Without changing anything, copy out each entry.

### Data excerpts
--------------------------------

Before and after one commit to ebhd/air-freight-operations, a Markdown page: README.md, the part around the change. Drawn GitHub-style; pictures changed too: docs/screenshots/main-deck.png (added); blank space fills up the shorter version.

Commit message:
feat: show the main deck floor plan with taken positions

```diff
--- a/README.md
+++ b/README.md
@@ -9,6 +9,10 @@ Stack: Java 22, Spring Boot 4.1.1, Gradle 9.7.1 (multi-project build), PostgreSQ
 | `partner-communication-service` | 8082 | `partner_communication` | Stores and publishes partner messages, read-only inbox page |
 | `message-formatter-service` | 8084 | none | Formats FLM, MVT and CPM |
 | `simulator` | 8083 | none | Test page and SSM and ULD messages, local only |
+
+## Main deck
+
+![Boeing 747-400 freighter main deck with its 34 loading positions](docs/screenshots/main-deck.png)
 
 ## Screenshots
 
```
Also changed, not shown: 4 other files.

--------------------------------

### Output of the task
Before and after one commit to ebhd/air-freight-operations, a Markdown page: README.md, the part around the change. Drawn GitHub-style; pictures changed too: docs/screenshots/main-deck.png (added); blank space fills up the shorter version.

Commit message:
feat: show the main deck floor plan with taken positions

```diff
--- a/README.md
+++ b/README.md
@@ -9,6 +9,10 @@ Stack: Java 22, Spring Boot 4.1.1, Gradle 9.7.1 (multi-project build), PostgreSQ
 | `partner-communication-service` | 8082 | `partner_communication` | Stores and publishes partner messages, read-only inbox page |
 | `message-formatter-service` | 8084 | none | Formats FLM, MVT and CPM |
 | `simulator` | 8083 | none | Test page and SSM and ULD messages, local only |
+
+## Main deck
+
+![Boeing 747-400 freighter main deck with its 34 loading positions](docs/screenshots/main-deck.png)
 
 ## Screenshots
 
```
Also changed, not shown: 4 other files.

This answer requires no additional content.